A core component of that reimagined Hillel model is finding out what is important to students and meeting them where they are.
“Having grown up with a Jewish dad and non-Jewish mom who were both atheists, I didn’t start learning about my own Judaism until my 20s,” said board chairwoman Kathi Mangel, who grew up in the San Fernando Valley and whose husband and daughter both graduated from Cal State Northridge. “There are a lot of students like that out there, who need a place to go to start learning about their own Judaism.”
Katz said that some students may have minimal Jewish knowledge or background. Hillel 818’s “unbiased pluralistic view” provides students with the opportunity to explore Jewish identity, including studying with an Orthodox rabbi and a female rabbinic intern.
Hillel at Cal State Northridge was founded in 1960, and for over 50 years, Hillel was the Jewish address at that school, Pierce College and Los Angeles Valley College. Hillel was restructured in late 2014, and in April 2015, Katz began his role as executive director for Hillel 818.
When he came to Cal State Northridge, Jonathan Goldenberg wanted to connect to an inclusive Jewish community, explore his own Jewish identity and find student leadership opportunities.
“Hillel 818 did an incredible job addressing both of those points for me,” the alum wrote in an email, crediting Hillel 818’s support with enabling him to serve as the president of CSUN Students for Israel, the pro-Israel student organization on campus. “The institutional and moral support given to me by Hillel 818 allowed me to blossom in my role and truly grow as a person.”
Hillel 818 will finish the 2018 fiscal year with a budget of $600,000, including a $206,830 from Federation.
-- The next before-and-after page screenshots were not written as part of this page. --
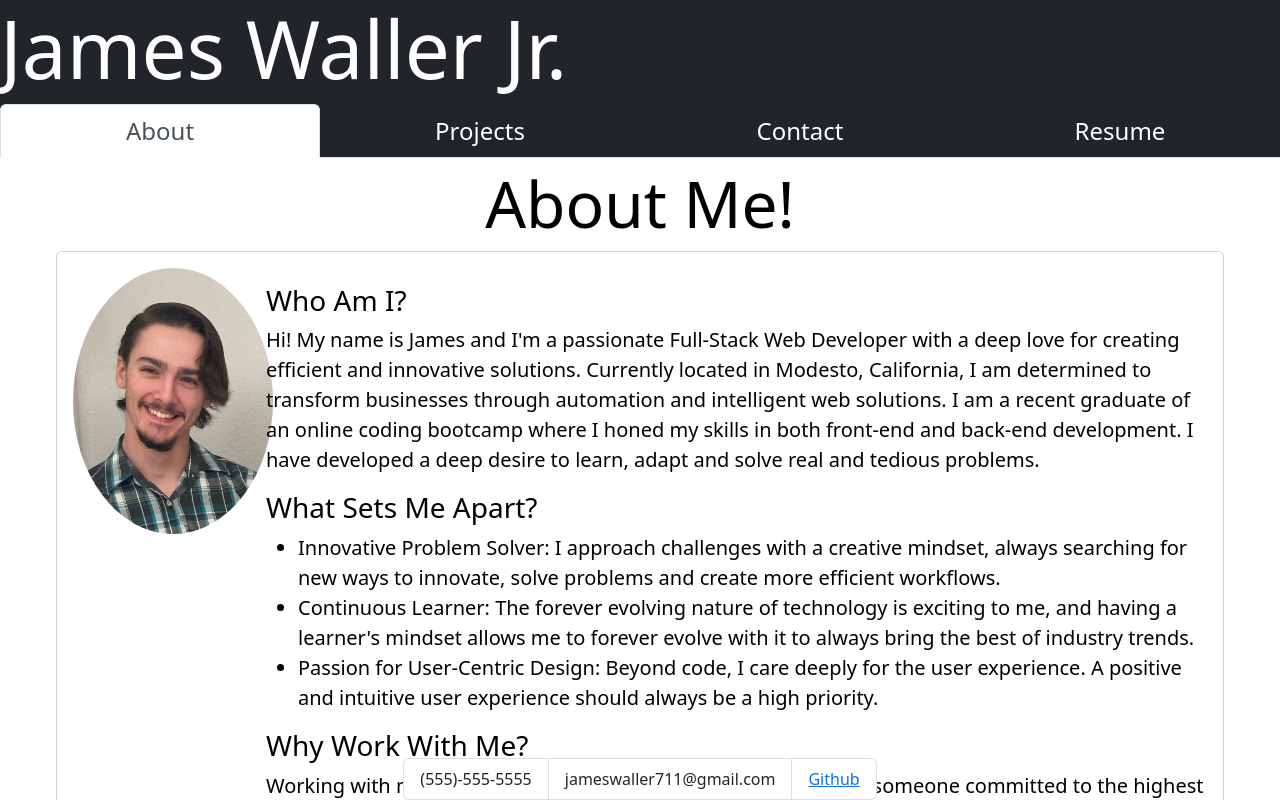
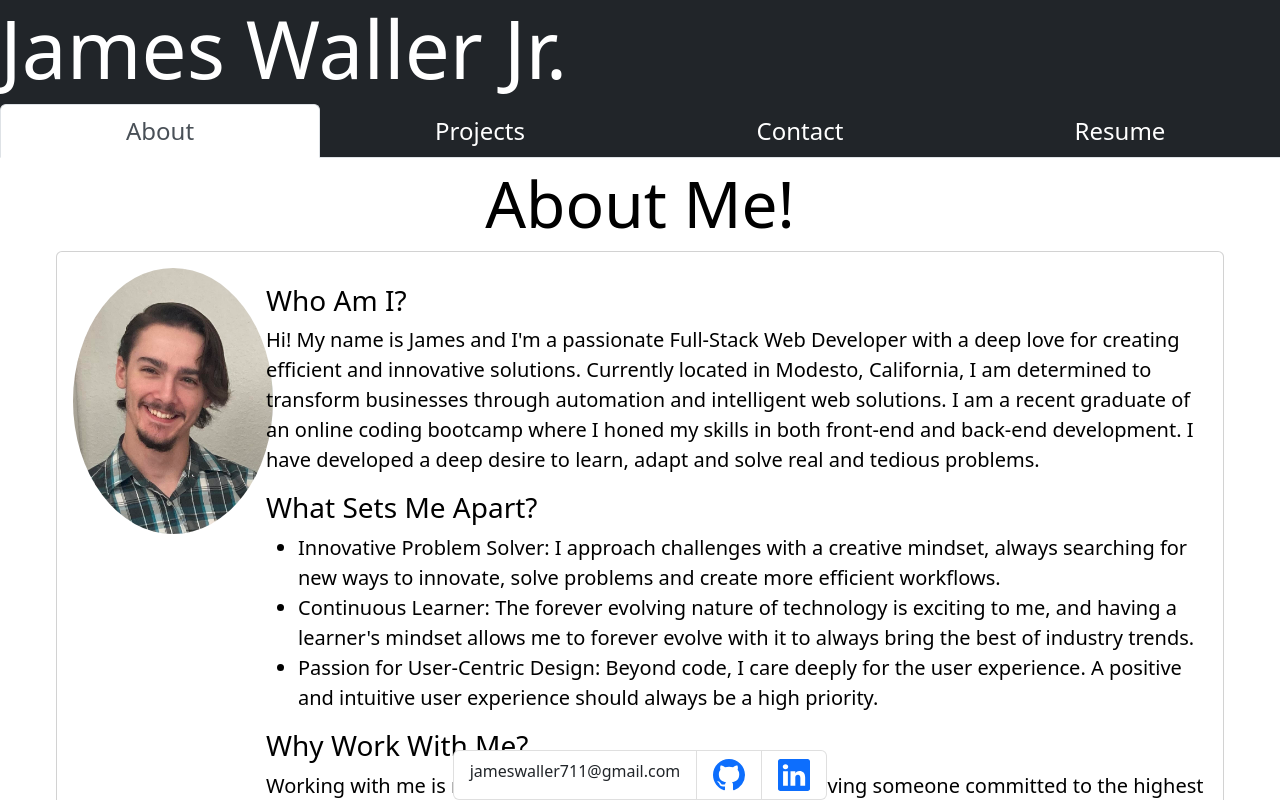
Before and after one commit to DistantDig/react-portfolio, a React (Vite) app: page / in a window 1280 px wide. Shown: the top 800 px of the page. Built offline with nearby package versions, Linux system fonts and the light colour scheme.

Commit message:
updated footer

```diff
--- a/package.json
+++ b/package.json
@@ -24,6 +24,7 @@
     "@types/react-dom": "^18.0.11",
     "@vitejs/plugin-react": "^4.0.0",
     "bootstrap": "^5.2.3",
+    "bootstrap-icons": "^1.11.3",
     "react": "^18.2.0",
     "react-dom": "^18.2.0",
     "react-router-dom": "^6.11.1",
--- a/src/components/Footer.jsx
+++ b/src/components/Footer.jsx
@@ -3,9 +3,17 @@
     return (
         <footer className="fixed-bottom">
             <ul className="list-group list-group-horizontal justify-content-center">
-                <li className="list-group-item">(555)-555-5555</li>
                 <li className="list-group-item">jameswaller711@gmail.com</li>
-                <li className="list-group-item"><a className="violet-link" target="#" href="https://github.com/DistantDig">Github</a></li>
+                <li className="list-group-item"><a className="violet-link" target="#" href="https://github.com/DistantDig">
+                    <svg xmlns="http://www.w3.org/2000/svg" width="2em" height="2em" fill="currentColor" class="bi bi-github" viewBox="0 0 16 16">
+                        <path d="M8 0C3.58 0 0 3.58 0 8c0 3.54 2.29 6.53 5.47 7.59.4.07.55-.17.55-.38 0-.19-.01-.82-.01-1.49-2.01.37-2.53-.49-2.69-.94-.09-.23-.48-.94-.82-1.13-.28-.15-.68-.52-.01-.53.63-.01 1.08.58 1.23.82.72 1.21 1.87.87 2.33.66.07-.52.28-.87.51-1.07-1.78-.2-3.64-.89-3.64-3.95 0-.87.31-1.59.82-2.15-.08-.2-.36-1.02.08-2.12 0 0 .67-.21 2.2.82.64-.18 1.32-.27 2-.27s1.36.09 2 .27c1.53-1.04 2.2-.82 2.2-.82.44 1.1.16 1.92.08 2.12.51.56.82 1.27.82 2.15 0 3.07-1.87 3.75-3.65 3.95.29.25.54.73.54 1.48 0 1.07-.01 1.93-.01 2.2 0 .21.15.46.55.38A8.01 8.01 0 0 0 16 8c0-4.42-3.58-8-8-8"/>
+                    </svg>
+                </a></li>
+                <li className="list-group-item"><a className="violet-link" target="#" href="https://www.linkedin.com/in/james-waller-823556291/">
+                    <svg xmlns="http://www.w3.org/2000/svg" width="2em" height="2em" fill="currentColor" class="bi bi-linkedin" viewBox="0 0 16 16">
+                        <path d="M0 1.146C0 .513.526 0 1.175 0h13.65C15.474 0 16 .513 16 1.146v13.708c0 .633-.526 1.146-1.175 1.146H1.175C.526 16 0 15.487 0 14.854zm4.943 12.248V6.169H2.542v7.225zm-1.2-8.212c.837 0 1.358-.554 1.358-1.248-.015-.709-.52-1.248-1.342-1.248S2.4 3.226 2.4 3.934c0 .694.521 1.248 1.327 1.248zm4.908 8.212V9.359c0-.216.016-.432.08-.586.173-.431.568-.878 1.232-.878.869 0 1.216.662 1.216 1.634v3.865h2.401V9.25c0-2.22-1.184-3.252-2.764-3.252-1.274 0-1.845.7-2.165 1.193v.025h-.016l.016-.025V6.169h-2.4c.03.678 0 7.225 0 7.225z"/>
+                    </svg>
+                </a></li>
             </ul>
         </footer>
     );
```
Also changed, not shown: 1 other file (tests, documents, lock files or other folders).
They are also receiving over $100,000 in grants from Hillel International for programming and staff support. And thanks to Federation and Hillel 818’s community donors, the Hillel building has been refurbished to the tune of $110,000, with renovations of the social hall, kitchen, a prayer space/conference room and a student lounge.
“Students come and study, bake challah, cook Shabbat dinner, do their homework, play PlayStation,” Katz said. “It’s home base where they can park their car, hang out and walk to campus for class. They’ve turned our space into their space.”
“At Hillel 818, there’s something for everybody,” Faramarzi said. “If you like to hike a lot, or like to go bowling, or want a gym buddy, you can find whatever you need within this community. Even if you don’t know what you are looking for, you can find something for you here.”
Sanderson is pleased with what he called a “significantly dramatic increase in engagement” since Federation began its investment in Hillel 818, whose efforts have increased student engagement from 300 in 2015 to more than 1,400 at the close of the 2017-18 academic year. Staffing has also increased, Katz noted, from three to six full-time professionals, and Hillel 818 will likely add two more this year.
Looking ahead, the team is thinking about sustainability, including improvements on the 30-year-old building and a potential future endowment. Alumni identification and engagement will play a huge role.
For Katz, this is about more than today’s campus engagement. Because 98 percent of Hillel 818 students are from, and likely to stay in, the Los Angeles area, “this is an investment in our community. They will make up the future leadership. If we don’t engage them now, we won’t be able to engage them in the future,” he said.
“We’re only scratching the surface of what this Hillel could be.”